How do you want to be remembered? Do you want to leave a legacy that transcends the assets you leave behind?
When it comes to estate planning, people usually focus on what happens to their assets when they die. It’s very important to work with an experienced estate planning attorney to create legal documents, such as Wills, Trusts, powers of attorney, and advance directives for health care. Having these estate planning documents in place provides peace of mind and satisfaction for a lot of people, as they imagine their heirs enjoying their inheritances and perhaps having greater financial freedom and stability. However, an Ethical Will can also provide a sense of peace and closure alongside legal documents.
What is an Ethical Will?
Ethical Wills have a long history in some cultures as a means of passing on meaningful information within families. They record a person’s history, wishes, beliefs, values, morals, or other personal information for loved ones. Ethical Wills can be powerful communications, whether they’re shared after a person’s death or during the person’s lifetime.
What Goes in an Ethical Will?
Ethical Wills are not legal documents; however, they contain important information for future generations and can spark joyful family interactions. Ethical Wills offer an opportunity to share:
- What is important to you and what has shaped your life.
- Experiences, significant decisions, and acquired knowledge you wish to pass along.
- Your values, philosophy, morals, and religious beliefs.
An Ethical Will should explain the legacy you wish to leave, your hopes and dreams for your loved ones, and anything else you feel is important for your loved ones to understand.
How is an Ethical Will Prepared?
An Ethical Will can be as simple as a written letter, a voice recording of your spoken words, or a video created with your phone. You can prepare a single Ethical Will or separate Ethical Wills for each of your loved ones. Ethical Wills should be kept with your other estate planning documents to be located after your passing or you are free to give them to your loved ones while you are living, which may be very rewarding. When an Ethical Will is delivered to friends and family, it usually has a profound effect.
Keep in mind that an Ethical Will is not a good place to explain the thinking behind your estate distribution plan or how your wealth should be handled after your death – that is the purpose of your legal documents.

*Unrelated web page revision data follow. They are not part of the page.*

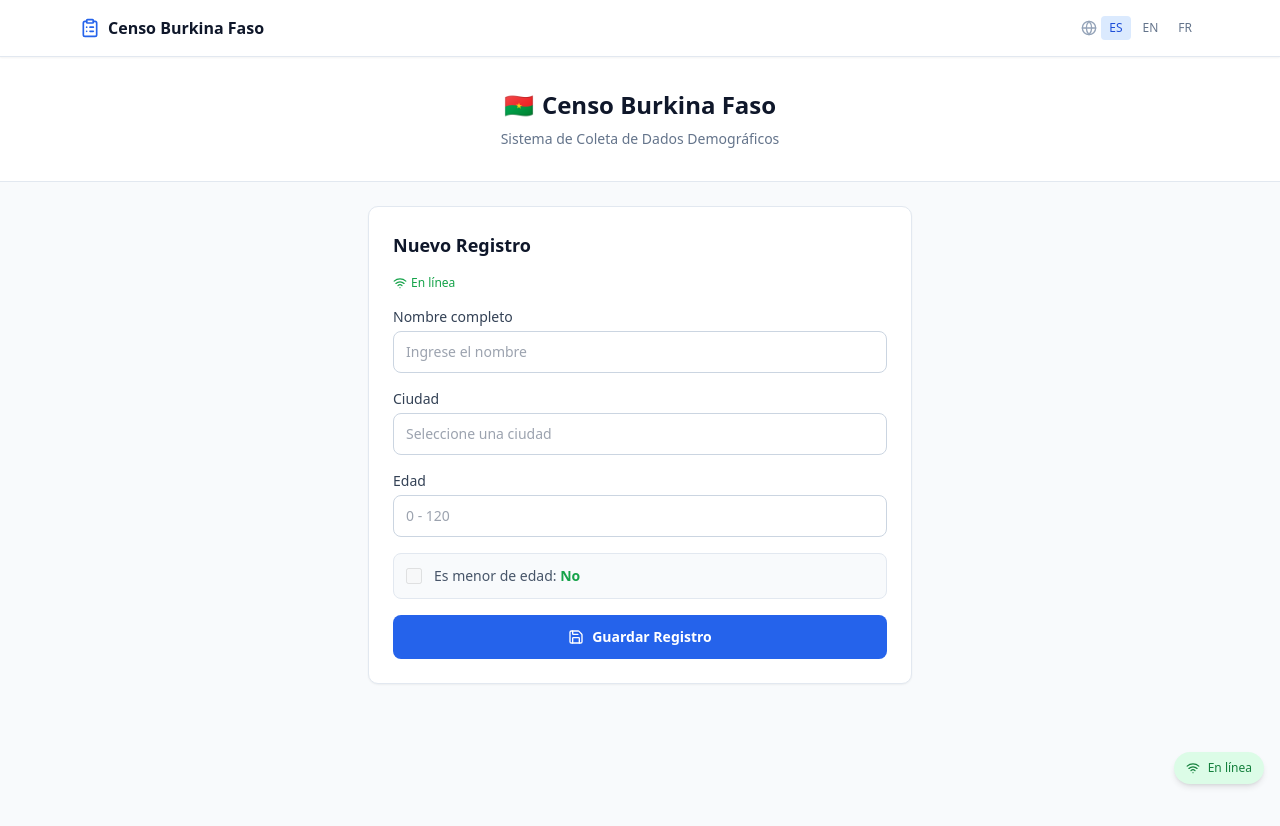
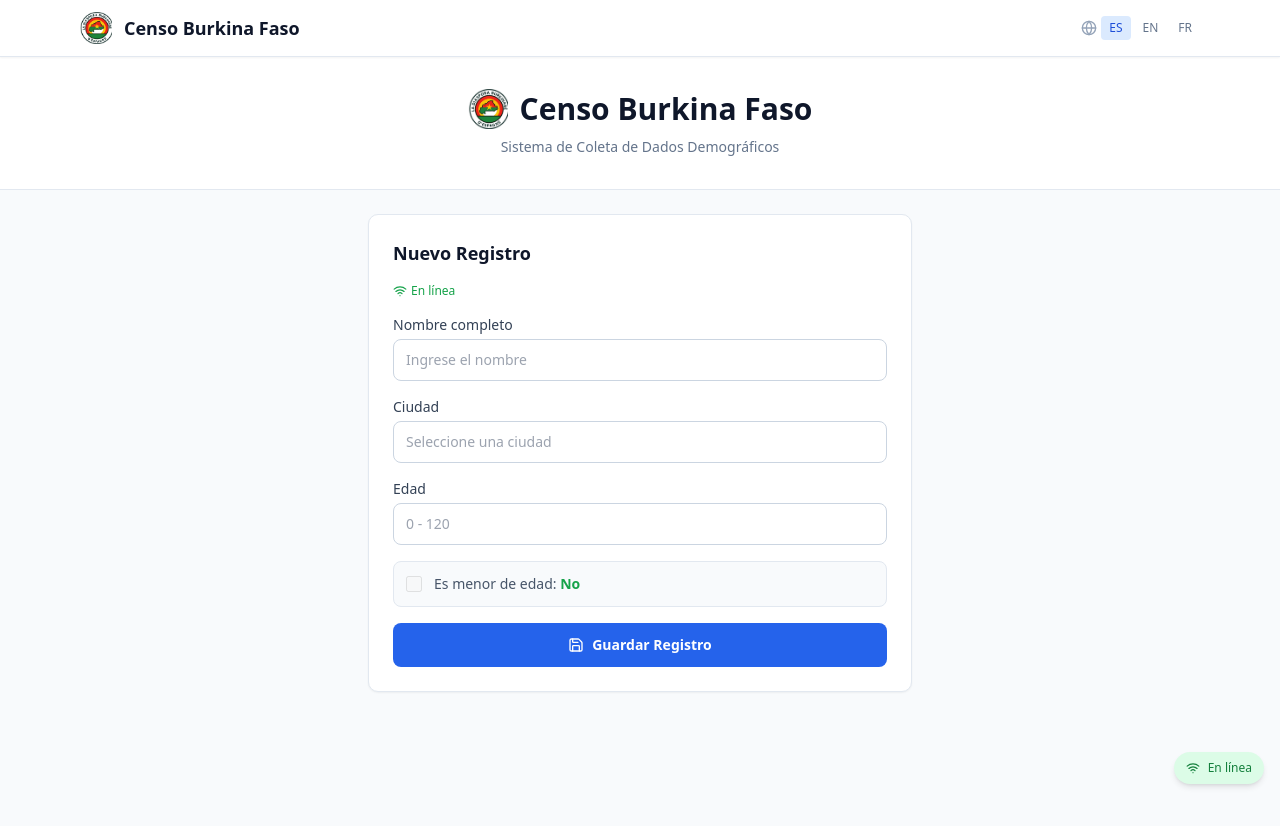
Before and after one commit to nexodigitalsystemas-cyber/burkina-faso, a React (Vite) app: page / in a window 1280 px wide. Shown: the top 826 px of the page. Built offline with nearby package versions, Linux system fonts and the light colour scheme.

Commit message:
Add Burkina logo to public header and navbar

```diff
--- a/src/components/layout/Navbar.tsx
+++ b/src/components/layout/Navbar.tsx
@@ -29,10 +29,14 @@ export function Navbar() {
         {/* Logo */}
         <button
           onClick={() => navigate('/')}
-          className="flex items-center gap-2 font-semibold text-slate-900 hover:text-blue-600 transition-colors"
+          className="flex items-center gap-3 font-semibold text-slate-900 hover:text-blue-600 transition-colors"
         >
-          <ClipboardList className="w-5 h-5 text-blue-600" />
-          <span className="hidden sm:inline">{t('app.title')}</span>
+          <img
+            src="/logo_burkina.jpeg"
+            alt="Logo Burkina Faso"
+            className="w-8 h-8 rounded-md object-cover"
+          />
+          <span className="hidden sm:inline text-lg">{t('app.title')}</span>
         </button>
 
         {/* Ações */}
--- a/src/pages/FormPage.tsx
+++ b/src/pages/FormPage.tsx
@@ -12,8 +12,12 @@ export function FormPage() {
       {/* Header */}
       <div className="bg-white border-b border-slate-200">
         <div className="max-w-xl mx-auto px-4 py-8 text-center">
-          <h1 className="text-2xl font-bold text-slate-900 mb-2 inline-flex items-center justify-center gap-2">
-            <span role="img" aria-label="Burkina Faso flag">🇧🇫</span>
+          <h1 className="text-3xl font-bold text-slate-900 mb-2 inline-flex items-center justify-center gap-3">
+            <img
+              src="/logo_burkina.jpeg"
+              alt="Logo Burkina Faso"
+              className="w-10 h-10 rounded-md object-cover"
+            />
             {t('app.title')}
           </h1>
           <p className="text-sm text-slate-500">{t('app.subtitle')}</p>
```
Also changed, not shown: public/logo_burkina.jpeg (added).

For guidance and resources on Ethical Wills and legal estate planning documents in the Atlanta area, please contact the experienced and knowledgeable estate planning attorneys at Morgan and DiSalvo at 678-720-0750 or info@MorganDiSalvo.com.